- _Your instructions_: Copy the lines below, beginning with the one that contains "--- a/my_website/portfolio.html" and continuing through the final line, exactly as written and with no other lines.

- _Available data_:

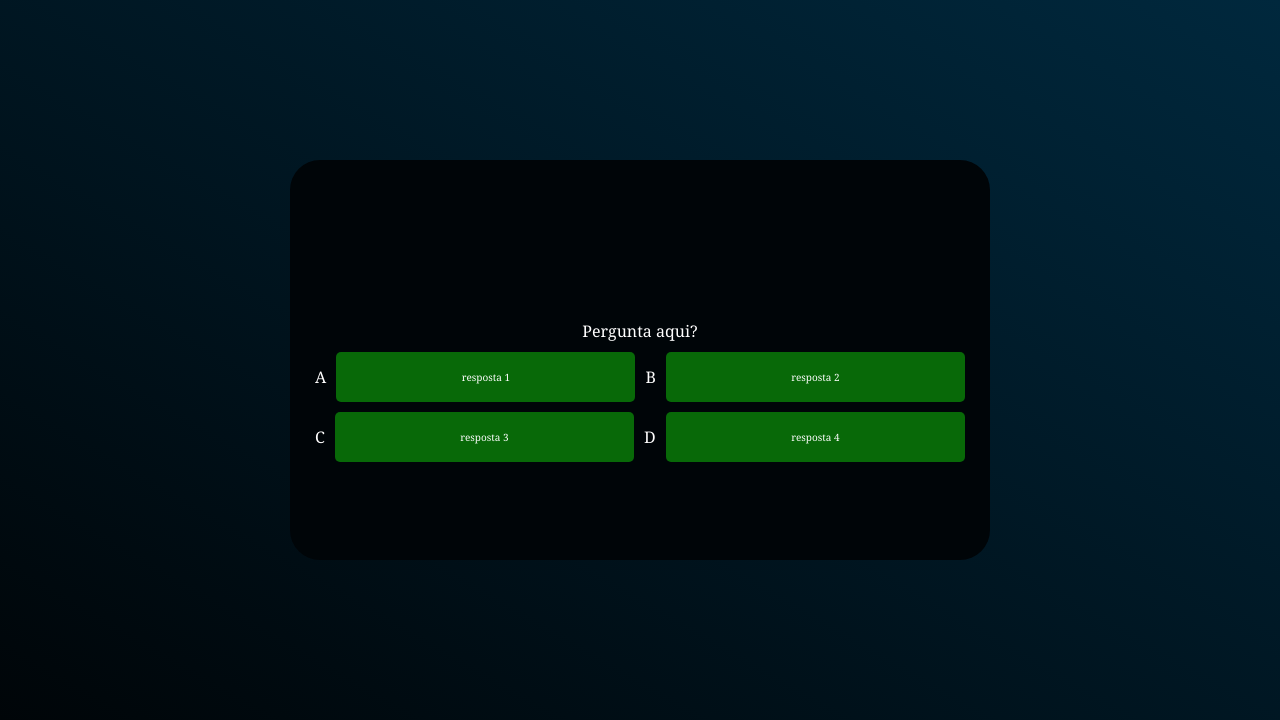
Repository: LaisSilvaO/Projeto-Quizz
Page: telas/index.html
These files come from the project's save history. The page is drawn as it stood at one moment and after the next save; the edit follows.
The browser window is 1280 px wide. The pictures show the whole page.

Above is the page before, as saved 2024-12-26 11:38:50.

After the next save:
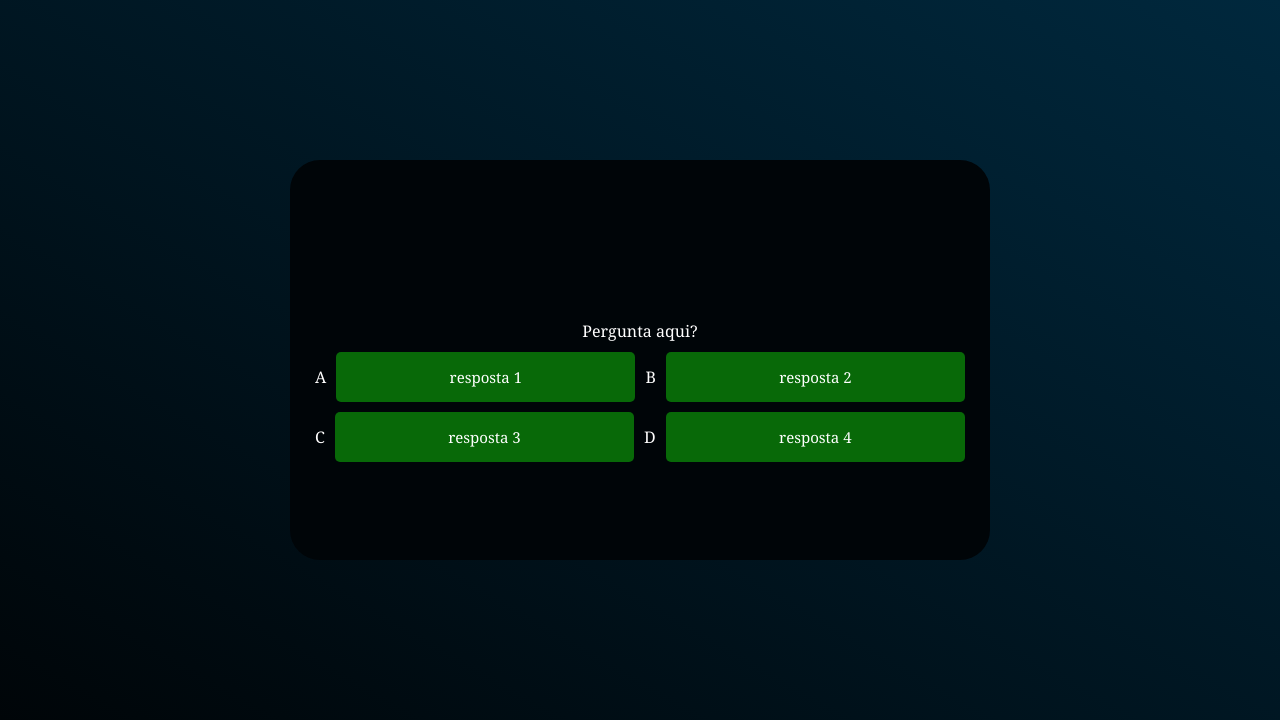
Saved 9 s later.
--- a/img/tela.css
+++ b/img/tela.css
@@ -146,7 +146,7 @@ h4 {
 .resposta button {
   width: 500px; /* Aumentado */
   height: 50px; /* Aumentado */
-  font-size: 10px; /* Para melhorar a legibilidade */
+  font-size: 15px; /* Para melhorar a legibilidade */
 }
 
 
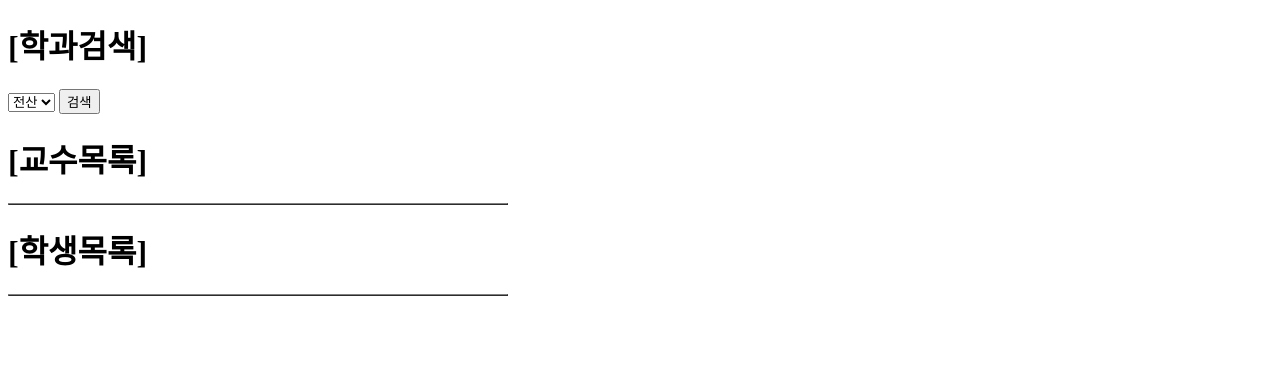
Repository: kmg8138/html
Page: 2020.04.08/ex0507/WebContent/list.html
These files come from the project's save history. The page is drawn as it stood at one moment and after the next save; the edit follows.
The browser window is 1280 px wide. The pictures show the whole page.
Some web libraries are served in a nearby version.

Above is the page before, as saved 2020-05-07 06:06:01.

After the next save:
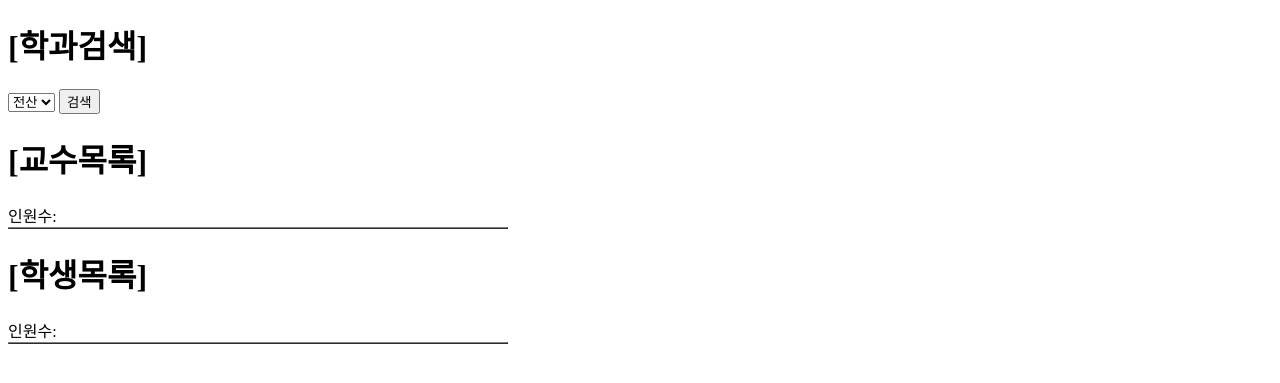
Saved 14 min 2 s later.
--- a/2020.04.08/ex0507/WebContent/list.html
+++ b/2020.04.08/ex0507/WebContent/list.html
@@ -16,6 +16,9 @@
 	<input type="button" value="검색" id="btnSearch">
 	<div>
 		<h1>[교수목록]</h1>
+		<div>
+		<span id="pcnt">인원수:</span>
+		</div>
 		<table id="tbl" border=1 width=500></table>
 		<script id="temp" type="text/x-handlebars-template">
 			{{#each pArray}}
@@ -30,6 +33,9 @@
 	</div>
 	<div>
 		<h1>[학생목록]</h1>
+		<div>
+		<span id="scnt">인원수:</span>
+		</div>
 		<table id="tbl1" border=1 width=500></table>
 		<script id="temp1" type="text/x-handlebars-template">
 			{{#each sArray}}
@@ -57,6 +63,9 @@
 
 				var temp=Handlebars.compile($("#temp1").html());
 				$("#tbl1").html(temp(data));
+
+				$("#pcnt").html(data.pcnt);
+				$("#scnt").html(data.scnt);
 			}
 		});
 	});
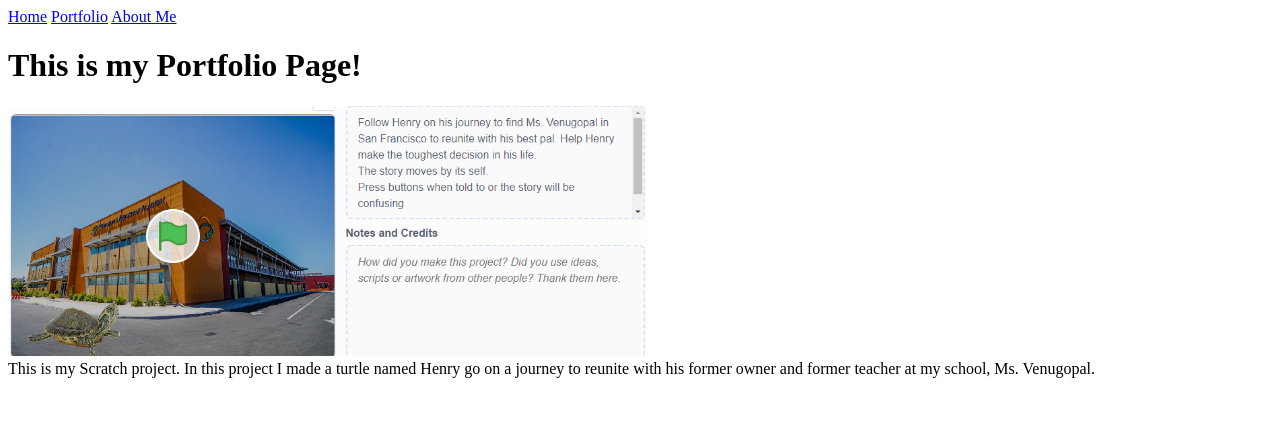
Repository: JReed698/jreed698.github.io
Page: my_website/portfolio.html
The author's editor kept a record of every edit. The page is drawn from the files as they stood at one moment, then again after the next edit.
The browser window is 1280 px wide. The pictures show the whole page.

Above is the page before.

### my_website/portfolio.html
<!doctype html>
	<html lang="en">
	  <head>
	    <meta charset="utf-8">
	    <title>Portfolio</title>
	  </head>
	  <body>
    <a href="index.html">Home</a>
    <a href="portfolio.html">Portfolio</a>
    <a href="aboutme.html">About Me</a>
    <h1>This is my Portfolio Page!</h1>
    <img src="images/Scratch.PNG" height="250">
    <br> This is my Scratch project. In this project I made a turtle named Henry go on a journey to reunite with his former owner and former teacher at my school, Ms. Venugopal.<br>
    <a target="_blank" href="https://scratch.mit.edu"
    </a>
	  </body>
	</html>

After the next edit:
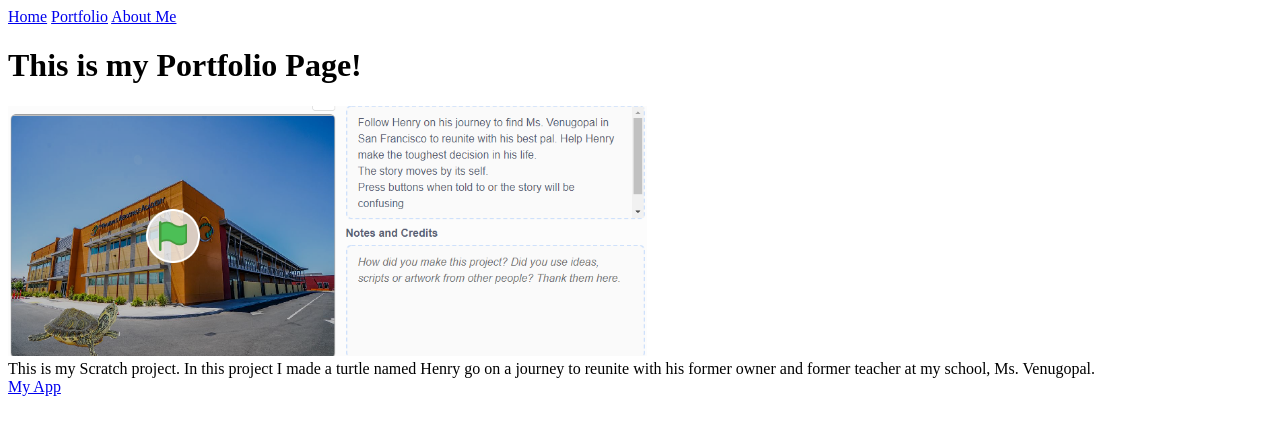
The edit:
--- a/my_website/portfolio.html
+++ b/my_website/portfolio.html
@@ -13,5 +13,6 @@
     <br> This is my Scratch project. In this project I made a turtle named Henry go on a journey to reunite with his former owner and former teacher at my school, Ms. Venugopal.<br>
     <a target="_blank" href="https://scratch.mit.edu"
     </a>
+     <a href=ai2.appinventor.mit.edu/?galleryId=4918640463446016>My App</a>
 	  </body>
 	</html>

- _Solved problem_:
--- a/my_website/portfolio.html
+++ b/my_website/portfolio.html
@@ -13,5 +13,6 @@
     <br> This is my Scratch project. In this project I made a turtle named Henry go on a journey to reunite with his former owner and former teacher at my school, Ms. Venugopal.<br>
     <a target="_blank" href="https://scratch.mit.edu"
     </a>
+     <a href=ai2.appinventor.mit.edu/?galleryId=4918640463446016>My App</a>
 	  </body>
 	</html>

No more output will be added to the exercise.